Chinese officials have been fighting players for many years, trying to limit the time they spend in front of smartphone screens and PCs. The main goal of the government is invariably children and teenagers, who, according to the rulers, distract from science and sports, leading to the deepening of social problems and the scourge of addiction to games. To a large extent, however, this is just a convenient excuse. This is because lawmakers mainly want to maintain full control over the youngest citizens who spend most of their free time in cyberspace.

The party is supported in the fight for healthy and energetic youth by some parents who are threatened against the dangers of games by the government-controlled media. Last November we have described the mandatory game time restrictions that were launched at that time for underage citizens, as well as the so-called virtual curfew during which they cannot play online. We remind you that people under the age of 18 are strictly forbidden to play online between 22:00 and 8:00. During the week, underage players can play with games for no longer than 90 minutes. On days off and on public holidays, this time is extended to 180 minutes a day.

From September, another and the most severe stage of restrictions will be introduced. All underage Chinese who want to play in the title of their choice available in the country will be required to confirm their identity. It will be possible thanks to special logging systems prepared and tested for some time by Tencent and NetEase companies, which exercise almost complete control over the domestic gaming market. Children will be forced to enter their real name and, in some cases, also scan their faces with a smartphone camera.

The Chinese government says the restrictions are introduced solely for the sake of children.

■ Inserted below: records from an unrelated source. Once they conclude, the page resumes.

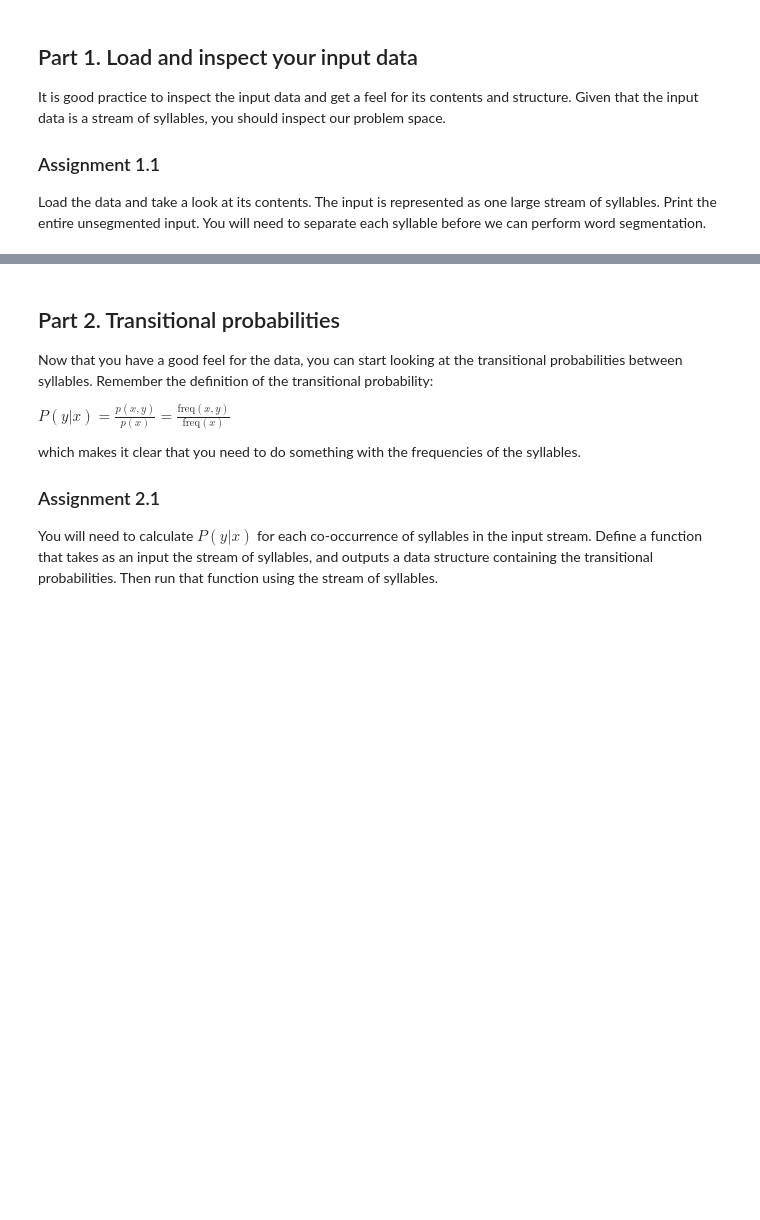
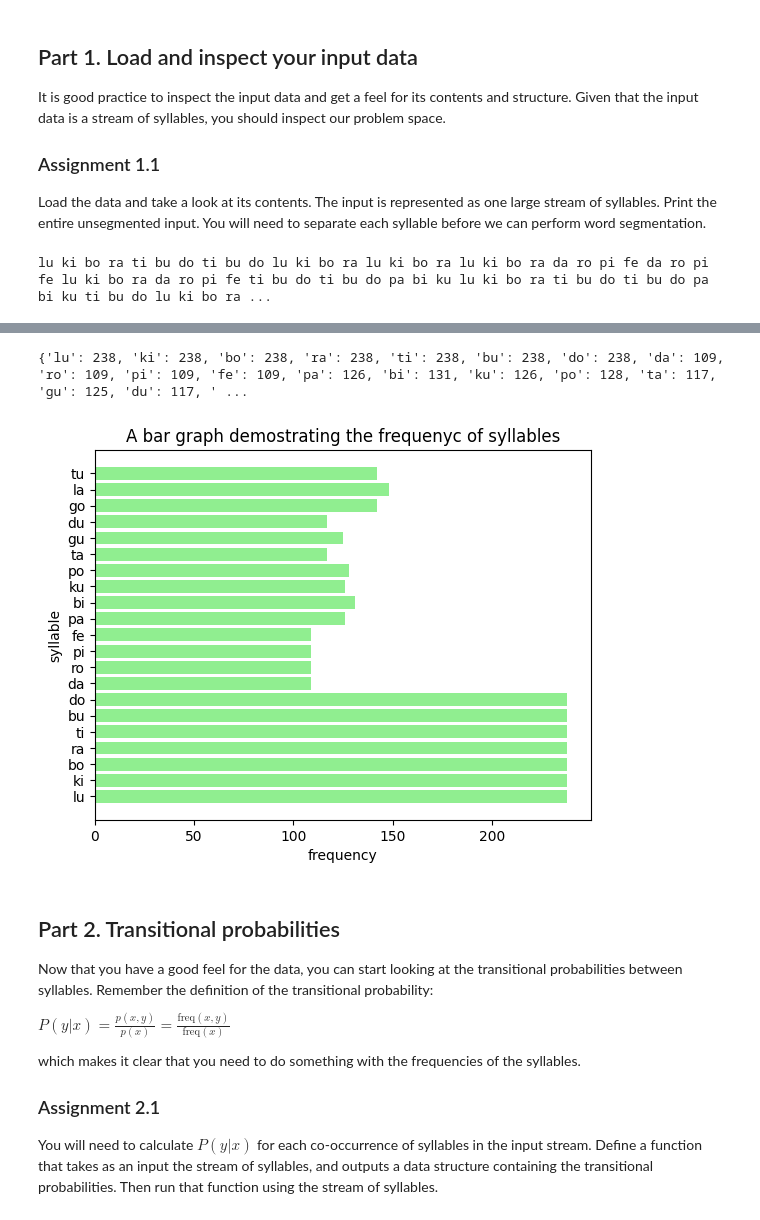
Before and after one commit to miavangellecum/cognition-and-computation, a Jupyter notebook: language/language.ipynb, the cells around one changed output, grey strips where cells are left out. Drawn from its saved outputs; the diff is of its cells as text; code cells hidden in the pictures; blank space fills up the shorter version.

```diff
--- a/language/language.ipynb
+++ b/language/language.ipynb
@@ -37,7 +38,10 @@ Load the data and take a look at its contents. The input is represented as one l
 with open("input.txt") as f:
     rawdata = f.read()
 
+print(rawdata)
 ### your code
+# %% [output]
+lu ki bo ra ti bu do ti bu do lu ki bo ra lu ki bo ra lu ki bo ra da ro pi fe da ro pi fe lu ki bo ra da ro pi fe ti bu do ti bu do pa bi ku lu ki bo ra ti bu do ti bu do pa bi ku ti bu do lu ki bo ra ...
 # %% [markdown]
 ### Assignment 1.2
 
@@ -49,3 +51,26 @@ Now, create a plot of all syllables in the input and their frequencies. It shoul
+# %%
+### your code
+
+#split by spaces to get the thing, count each word and plot
+
+syllables = rawdata.split()
+frequency_dictionary = {}
+#print(syllables)
+
+#make a dictionary to count syllables
+for syllable in syllables:
+	frequency_dictionary[syllable] = frequency_dictionary.get(syllable, 0) + 1
+
+print(frequency_dictionary)
+
+plt.barh(frequency_dictionary.keys(), frequency_dictionary.values(), color='lightgreen')
+plt.xlabel('frequency')
+plt.ylabel('syllable')
+plt.title('A bar graph demostrating the frequenyc of syllables')
+plt.show()
+# %% [output]
+{'lu': 238, 'ki': 238, 'bo': 238, 'ra': 238, 'ti': 238, 'bu': 238, 'do': 238, 'da': 109, 'ro': 109, 'pi': 109, 'fe': 109, 'pa': 126, 'bi': 131, 'ku': 126, 'po': 128, 'ta': 117, 'gu': 125, 'du': 117, ' ...
+[figure, added]
 # %% [markdown]
 ## Part 2. Transitional probabilities
 
```
Also changed, not shown: parts of 5 cells of this notebook.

However, as the first examples of security circumvention show, the implemented protection system is not perfect. The forbidden fruit tastes best, yeah young players bypass new restrictions in different ways. For this they use, for example, false identification data, impersonate other people or use smartphone cafeswhere you can rent gaming phones by the hour. On the other hand, strict rules do not have to be concerned with children from wealthier families, who are used to the fact that their parents’ golden parachute will save them from trouble.

The new restrictions are undoubtedly another obstacle thrown at the feet of foreign developerswho want to offer their titles in the Middle Kingdom. China is currently the largest and most attractive gaming market in the world, worth tens of billions of dollars. It brings significant profits every year, which have built the power of technological giants such as Tencent at a rapid pace.

Right now, it’s harder than ever to officially release a game in China. Determined to make this move, producers must not only meet the long and sometimes absurd list of expectations for title content, but also share their profits with local government-tied distributors. This includes the Tencent company, which has already been mentioned several times. In the past six months, only one hundred authorized games were officially released in China, most of which were domestic productions.

The restrictions imposed on players are in line with the increasingly tightening course of the Chinese party towards its citizens. The government is afraid of the rising tide of conflicts and protests resulting from widespread corruption of officials and related businesses, a slowing economy, and trade wars with the US and the rest of the world. The party is thus striking more and more nationalist tones and fights against fanciful foreign influences as well as “unpatriotic” and “immoral” attitudes among citizens, an example of which is gaming addiction.